> [Required action]: The answer should consist of each line from the data below that includes "notebook".
+ + +
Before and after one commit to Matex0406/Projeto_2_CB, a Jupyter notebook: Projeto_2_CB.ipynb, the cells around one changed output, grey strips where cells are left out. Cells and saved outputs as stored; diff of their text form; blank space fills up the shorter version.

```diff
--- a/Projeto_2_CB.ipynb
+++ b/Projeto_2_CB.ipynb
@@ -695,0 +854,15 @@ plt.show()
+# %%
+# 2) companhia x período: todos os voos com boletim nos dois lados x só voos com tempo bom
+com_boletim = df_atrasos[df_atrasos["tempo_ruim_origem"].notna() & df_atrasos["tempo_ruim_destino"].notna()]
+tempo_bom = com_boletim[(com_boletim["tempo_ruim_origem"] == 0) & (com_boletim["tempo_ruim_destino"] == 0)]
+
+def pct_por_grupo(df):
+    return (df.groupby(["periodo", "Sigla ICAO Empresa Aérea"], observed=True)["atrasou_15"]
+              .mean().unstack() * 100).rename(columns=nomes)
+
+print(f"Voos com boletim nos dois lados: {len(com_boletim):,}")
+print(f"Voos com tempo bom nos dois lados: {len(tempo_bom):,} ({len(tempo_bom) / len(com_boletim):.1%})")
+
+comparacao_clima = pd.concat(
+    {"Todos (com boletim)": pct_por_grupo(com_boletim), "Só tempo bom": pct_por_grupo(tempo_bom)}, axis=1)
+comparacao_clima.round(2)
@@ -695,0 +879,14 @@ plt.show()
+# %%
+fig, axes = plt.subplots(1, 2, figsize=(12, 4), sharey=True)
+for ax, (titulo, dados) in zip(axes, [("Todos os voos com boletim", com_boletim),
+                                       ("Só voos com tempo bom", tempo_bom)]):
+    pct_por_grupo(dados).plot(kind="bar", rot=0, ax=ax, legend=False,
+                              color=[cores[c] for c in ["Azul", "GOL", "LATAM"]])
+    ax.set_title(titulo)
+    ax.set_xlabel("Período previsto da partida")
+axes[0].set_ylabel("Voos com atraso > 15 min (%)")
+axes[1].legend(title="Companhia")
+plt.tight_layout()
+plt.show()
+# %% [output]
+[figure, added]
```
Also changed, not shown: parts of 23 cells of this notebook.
+ + +
> [Response to this task]:
Before and after one commit to Matex0406/Projeto_2_CB, a Jupyter notebook: Projeto_2_CB.ipynb, the cells around one changed output, grey strips where cells are left out. Cells and saved outputs as stored; diff of their text form; blank space fills up the shorter version.
Also changed, not shown: parts of 23 cells of this notebook.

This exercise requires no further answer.